THE BIG ASK: Sheriff asks for 9FT, 4 PT employees, repairs in jail

Published 2:38 am Wednesday, April 24, 2019

In an effort to improve the Covington County Jail and overall working conditions in his department, Sheriff Blake Turman has requested additional personnel and facilities improvements that are estimated to cost more than $382,225.

In a letter addressed to the Covington County Commission presented Tuesday, Turman stated that he has assessed the Covington County Sheriff’s Department and included improvements to the jail.

“In order to serve our community better, and to improve better protection for our officers, I am requesting the following personnel positions and facility needs,” Turman said. “These are minimal requests that in no way reflect optimum working conditions. However, with these added employees and repairs, we can offer better service and protection to our community and offer a safer working environment for our employees.”

Turman is requesting four corrections officers and one repair and maintenance worker for the jail.

“In an effort to reduce damages to the jail, these requested personnel are necessary,” Turman said. “In recent times, the jail has exploded with inmates and services have been reduced because of it. Inmates have not been allowed to go outside for exercise because there is not enough staff to accommodate it. These inmates are having to stay isolated from the outside and the lack of fresh air has caused these inmates to be destructive. An idle mind being the devil’s playhouse is true.”

Sgt. Greg Jackson said that daily, there are five correction officers that take care of 150 men in the jail.

“I’m not talking about just in the block either,” Jackson said during a jail tour. “I’m talking about five guys in the whole jail. I came to help them last week and I honestly thought that I was going to die Tuesday night.”

Jail administrator Scott Racz said that out of the five corrections officers, two of them have responsibilities that take them out of the jail daily, leaving only three in the jail to maintain the inmates.

“We’ve got one that is in between here and the courthouse,” Racz said. “And then another one that takes inmates to the nurses or doctors, so they are usually not even here.”

Turman also requested four patrol deputies, two part-time process servers and two part-time deputies.
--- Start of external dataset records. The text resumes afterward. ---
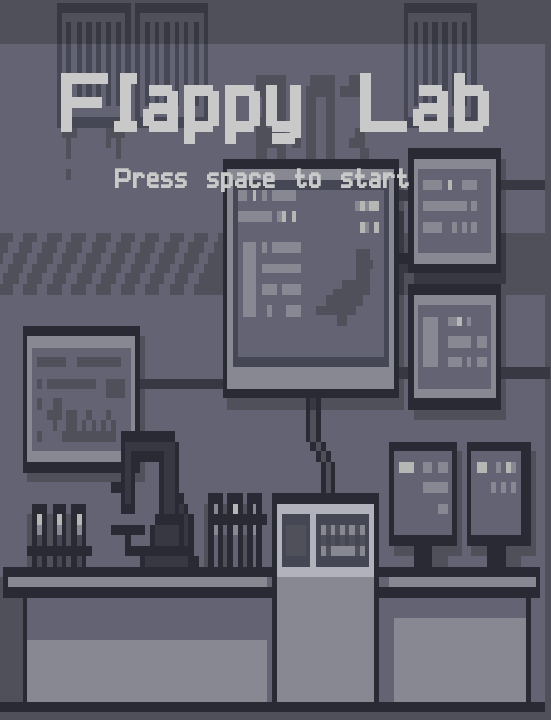
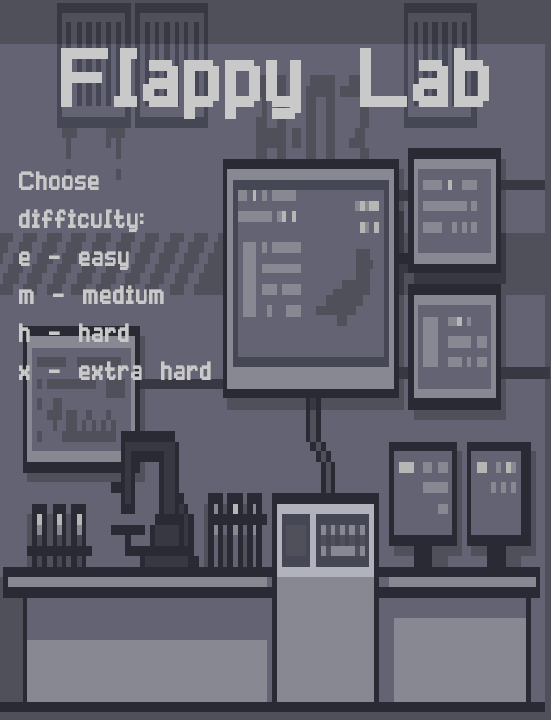
added all endings and reviewing from coins

diff --git a/main.py b/main.py
@@ -21,11 +21,17 @@ bird_images = [pygame.image.load("assets1/bird_down.png"),
                pygame.image.load("assets1/bird_up.png")]
 top_obstacle_image = pygame.image.load("assets1/pipe_top.png")
 bottom_obstacle_image = pygame.image.load("assets1/pipe_bottom.png")
-game_over_image = pygame.image.load("assets1/game_over.png")
+game_over_image = pygame.image.load("assets1/bad_end.png")
+good_over_image = pygame.image.load("assets1/good_over.png")
 start_image = pygame.image.load("assets1/start.png")
 agent_image = pygame.image.load("assets1/agent.png")
+coin_image = pygame.image.load("assets1/coin.png")
 
+MAZE_START_SIZE = 10
+MAZE_SIZE_INCREMENT = 2
+MAZE_TIME_LIMIT = 20
 freq_diff_x, freq_diff_y = 2, 6
+coins_needed=3
 
 scroll_speed = 2
 bird_start_pos = (100, 250)
@@ -34,11 +40,6 @@ font = pygame.font.SysFont('Segoe', 25)
 game_stopped = True
 timer = 0
 appearing_frequency = random.randint(freq_diff_x, freq_diff_y)
-
-MAZE_START_SIZE = 10
-MAZE_SIZE_INCREMENT = 2
-MAZE_TIME_LIMIT = 20
-
 
 class Bird(pygame.sprite.Sprite):
     def __init__(self):
@@ -133,6 +134,7 @@ def main():
     global score
     global timer
     global appearing_frequency
+    last_score=-1
 
     bird = pygame.sprite.GroupSingle()
     bird.add(Bird())
@@ -155,6 +157,7 @@ def main():
     maze_solved = 0
 
     after_maze = False
+    after_good_end=False
 
     run = True
     while run:
@@ -177,10 +180,9 @@ def main():
         bird.draw(screen)
         agent.draw(screen)
 
-        score_text = font.render('Score: ' + str(score), True, pygame.Color(255, 255, 255))
-        screen.blit(score_text, (20, 20))
-        maze_solved_text = font.render('Maze solved: ' + str(maze_solved), True, pygame.Color(255, 255, 255))
-        screen.blit(maze_solved_text, (20, 50))
+        screen.blit(coin_image,(0,5))
+        maze_solved_text = font.render('x' + str(maze_solved), True, pygame.Color(255, 255, 255))
+        screen.blit(maze_solved_text, (35, 13))
 
         if after_maze:
             pygame.display.update()
@@ -199,14 +201,28 @@ def main():
 
         collision_obstacles = pygame.sprite.spritecollide(bird.sprites()[0], obstacles, False)
         collision_ground = pygame.sprite.spritecollide(bird.sprites()[0], ground, False)
-        if collision_obstacles or collision_ground:
+        if (collision_obstacles or collision_ground) and score!=last_score and not after_good_end:
+            if maze_solved>0:
+                maze_solved-=1
+                last_score=score 
+                after_maze=True
+                
+            else:
+                bird.sprite.alive = False
+                if collision_ground:
+                    screen.blit(game_over_image, (0,0))
+                    if user_input[pygame.K_r]:
+                        score = 0
+                        break
+        
+        if maze_solved==coins_needed:
             bird.sprite.alive = False
-            if collision_ground:
-                screen.blit(game_over_image, (screen_width // 2 - game_over_image.get_width() // 2,
-                                              screen_height // 2 - game_over_image.get_height() // 2))
-                if user_input[pygame.K_r]:
-                    score = 0
-                    break
+            screen.blit(good_over_image, (0,0))
+            after_good_end=True
+            if user_input[pygame.K_r]:
+                score = 0
+                after_good_end=False
+                break
 
         if bird.sprite.alive and obstacle_timer <= 0:
             timer += 1
@@ -222,7 +238,7 @@ def main():
                 appearing_frequency = random.randint(freq_diff_x, freq_diff_y)
                 timer = 0
 
-                x_agent, y_agent = 790, 380
+                x_agent, y_agent = 790, 420
                 agent.add(Agent(x_agent, y_agent))
 
             else:
@@ -233,7 +249,6 @@ def main():
         collision_agent = pygame.sprite.spritecollide(bird.sprites()[0], agent, False)
 
         if collision_agent:
-            print('Agent collision')
             maze = mz.MazeInator(screen, MAZE_START_SIZE + MAZE_SIZE_INCREMENT * maze_launched, MAZE_TIME_LIMIT)
             maze_launched += 1
             maze_status = maze.update()
@@ -244,7 +259,6 @@ def main():
             if maze_status == 1:
                 maze_solved += 1
                 bird.sprite.alive = True
-                score += 1
             time.sleep(1)
             after_maze = True
             agent.sprites()[0].kill()
@@ -255,6 +269,11 @@ def main():
 
 def menu():
     global game_stopped
+    global MAZE_START_SIZE
+    global MAZE_SIZE_INCREMENT
+    global freq_diff_x
+    global freq_diff_y
+    global coins_needed
 
     while game_stopped:
         exit_game()
@@ -263,7 +282,30 @@ def menu():
         screen.blit(start_image, (0, 0))
 
         user_input = pygame.key.get_pressed()
-        if user_input[pygame.K_SPACE]:
+        
+        if user_input[pygame.K_e]:
+            MAZE_START_SIZE=3
+            MAZE_SIZE_INCREMENT=1
+            freq_diff_x, freq_diff_y=2,3
+            coins_needed=1
+            main()
+        if user_input[pygame.K_m]:
+            MAZE_START_SIZE=5
+            MAZE_SIZE_INCREMENT=2
+            freq_diff_x, freq_diff_y=3,5
+            coins_needed=3
+            main()
+        if user_input[pygame.K_h]:
+            MAZE_START_SIZE=10
+            MAZE_SIZE_INCREMENT=2
+            freq_diff_x, freq_diff_y=4,8
+            coins_needed=5
+            main()
+        if user_input[pygame.K_x]:
+            MAZE_START_SIZE=15
+            MAZE_SIZE_INCREMENT=3
+            freq_diff_x, freq_diff_y=10,15
+            coins_needed=5
             main()
 
         pygame.display.update()

diff --git a/maze.py b/maze.py
@@ -7,19 +7,19 @@ import draw_text
 
 DEFAULT_DIFFICULTY = 10
 MAZE_GENERATOR_PATH = "maze_gen.exe"
-MAZE_WALL_COLOUR = (0, 0, 0)
-MAZE_BACKGROUND_COLOUR = (255, 255, 255)
+MAZE_WALL_COLOUR = (255, 255, 255)
+MAZE_BACKGROUND_COLOUR = (20, 57, 47)
 WALL_WIDTH = 2
 
 MIN_OFFSET = 10
 
 MAZE_RUNNER_SIZE = 10
-MAZE_RUNNER_COLOUR = (255, 0, 0)
+MAZE_RUNNER_COLOUR = (85, 100, 110)
 MAZE_RUNNER_SPEED = 5
 
-GOAL_COLOUR = (0, 255, 0)
+GOAL_COLOUR = (245, 210, 125)
 
-FONT = "comicsansms"
+FONT = "Segoe"
 
 UP_CONTROLS = [pygame.K_UP, pygame.K_w]
 LEFT_CONTROLS = [pygame.K_LEFT, pygame.K_a]
@@ -297,10 +297,10 @@ class MazeInator:
             return 0
         else:
             if self.won:
-                self.draw_message("You won!", (0, 128, 0))
+                self.draw_message("Good job.", (255, 255, 255))
                 return 1
             else:
-                self.draw_message("Time's up!", (255, 0, 0))
+                self.draw_message("...", (255, 255, 255))
                 return -1
 
 
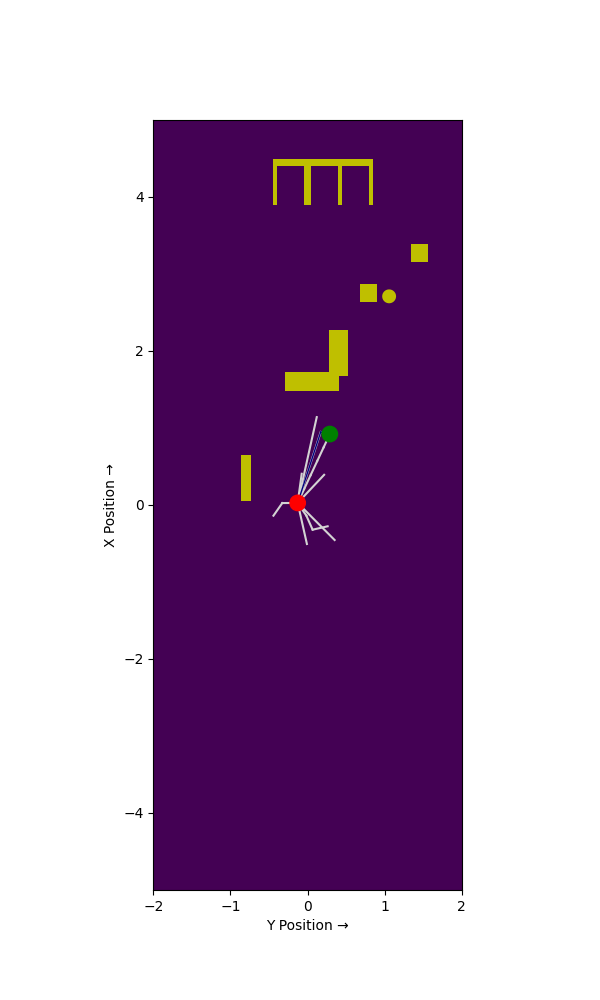
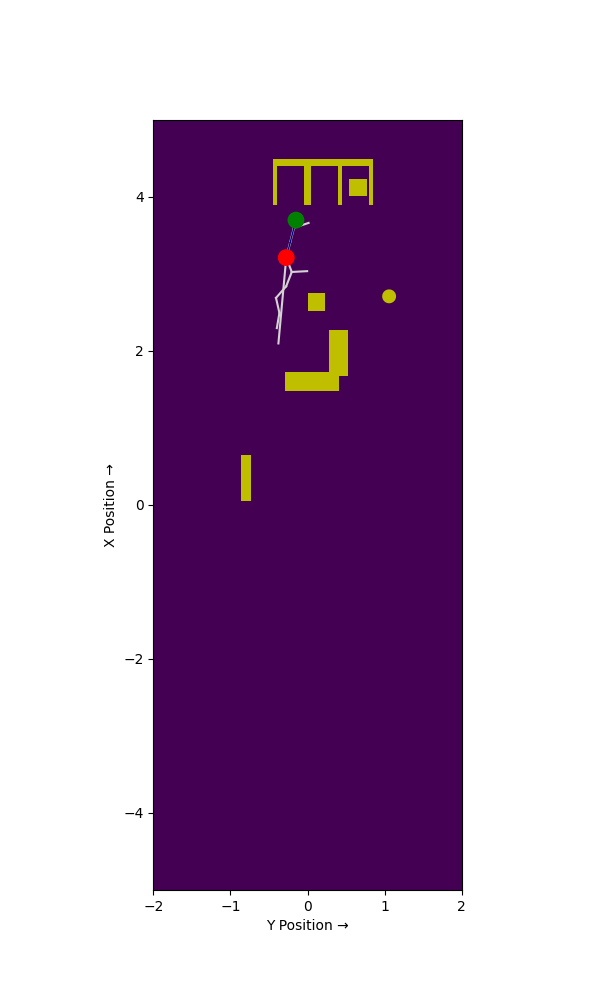
Enhance GoToTarget function with detailed docstring and clarify step size setting in RRTStarPlanner

diff --git a/4_main.py b/4_main.py
@@ -137,21 +137,44 @@ def turnToTarget(is_cube = True, curr_t_pos = t_pos):
     # time.sleep(1)
 
 def GoToTarget(is_cube = True, curr_t_pos = t_pos):
-    
+    """Drive the chaser toward a target position until close.
+
+    Args:
+        is_cube (bool): If True, use the tracked global `t_pos` as the
+            current target; otherwise use the provided `curr_t_pos`.
+        curr_t_pos (list): [x, y, z] fallback target position when
+            `is_cube` is False.
+
+    Behavior:
+        - If the distance to the target is >= 0.16 m, start moving forward.
+        - Continuously update streaming data and check distance.
+        - If within 0.14 m, stop and return.
+        - If heading error is large (> 0.5 rad), call `turnToTarget`
+          to re-orient before continuing forward.
+    """
+
+    # Only start driving if we're not already close to the target
     if dist(c_pos[0], curr_t_pos[0], c_pos[2], curr_t_pos[2]) >= 0.16:
         send_go_request()
         while True:
-            # is_flipped([t_pos1, t_pos2, t_pos3])
+            # Keep optitrack data fresh
             streaming_client.update_sync()
+
+            # If tracking a cube, always use the live global `t_pos`
             if is_cube:
                 curr_t_pos = t_pos
+
+            # If we got close enough, stop and exit
             if dist(c_pos[0], curr_t_pos[0], c_pos[2], curr_t_pos[2]) < 0.14:
-                send_stop_request()
+                send_stop_request() #the problem if we remove this line is harder to catch the target 
+                #1/3/2026
                 break
+
+            # Compute heading error and optionally re-orient
             angle = angle_between_points(c_pos, curr_t_pos)
             normalized_angle = normalize_angle(angle - c_rad)
             if abs(normalized_angle) > 0.5:
-                #send_stop_request()
+                # Large heading error: turn toward the target, then resume
                 turnToTarget(is_cube, curr_t_pos)
                 send_go_request()
 

diff --git a/path_algorithms/RRTStarPlanner.py b/path_algorithms/RRTStarPlanner.py
@@ -17,7 +17,8 @@ class RRTStarPlanner(object):
 
         # Set step size for extensions based on the environment size
         if planning_env.ylimit[1] < 100:
-            self.step_size = 0.2  # Small step size for small environments
+            self.step_size = 0.2  # Small step size for small environments(this what we use in the lab)
+            
         else:
             self.step_size = 10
“In an effort to provide more coverage, better service and officer safety, it is requested that four positions be opened for patrol deputies,” Turman said. “These deputies will fill a void during the normal working day. The trouble areas within our county will be patrolled better with attention being paid to community policing in an effort to reduce crime. Drugs are an issue in Covington County, so these deputies will assist other deputies in the effort to intercept these drugs before they get into our schools and homes.

“Police presence is the number one weapon used against crime. Covington County is more than 1,044 square miles in area,” he said. “At times, there is only one deputy available for the entire county. With the additional deputies, this would reduce response times and save lives.”

As for the jail facility, Turman said it’s in dire need of security and maintenance.

“Seventy percent of the inmate cells do not have proper lighting,” Turman said. “This causes difficulty for the corrections officers to observe within the cells. Also, there are numerous 110-volt electric outlets that have exposed wires and are a fire hazard. My recommendation is to disable these outlets and secure the holes to prevent a hiding area for contraband.”

Turman said that there are several other maintenance issues in the jail.

“There are several windows to the outside that are broken out and allow access to the outside of the building,” Turman said. “These windows must be secured to prevent contraband from coming into the jail. There are air vents in the kitchen and several other areas in the facility that are clogged and do not allow proper ventilation of air. These vents need to be replaced with a better vent that will allow it to be cleaned properly. There is a drainage issue in the kitchen and washroom and the fencing material that is located on the upper tier of the inmate area must be repaired or replaced. Inmates are using the metal to make weapons.”

Prisoner clothing is an ongoing issue, Turman said, as well as a shortage of mattresses.

“In the past, inmates were not made to reimburse the county for the damage that they caused to the standard issue mattress,” Turman said. “At this time, the majority of mattresses do not have covers therefore causing unsanitary conditions. The cost of 250 mattresses that would cover all inmates and a few extra would be $12,225.

“Also at this time, there is a shortage of clothing,” he said. “We are looking into different avenues to assess the shortages and we found that at the price of $20 per uniform. It would be adequate. With 500 uniforms of different sizes, it would be $10,000.”

Turman said that instead of being so hard on people, they need to unclench their fists and help them out.

“We are just trying to improve their living conditions,” Turman said. “You can say, ‘Oh, they’re in jail, what do they expect?’ Well, you know, they are human. Everybody in there has a momma and a daddy. They may not care anything about them, but they have a grandmomma or a granddaddy. We have got to stop being so hard on people.”

The Covington County Commission received the letter of the requests and told Turman that they will look over it and discuss it at the next scheduled meeting.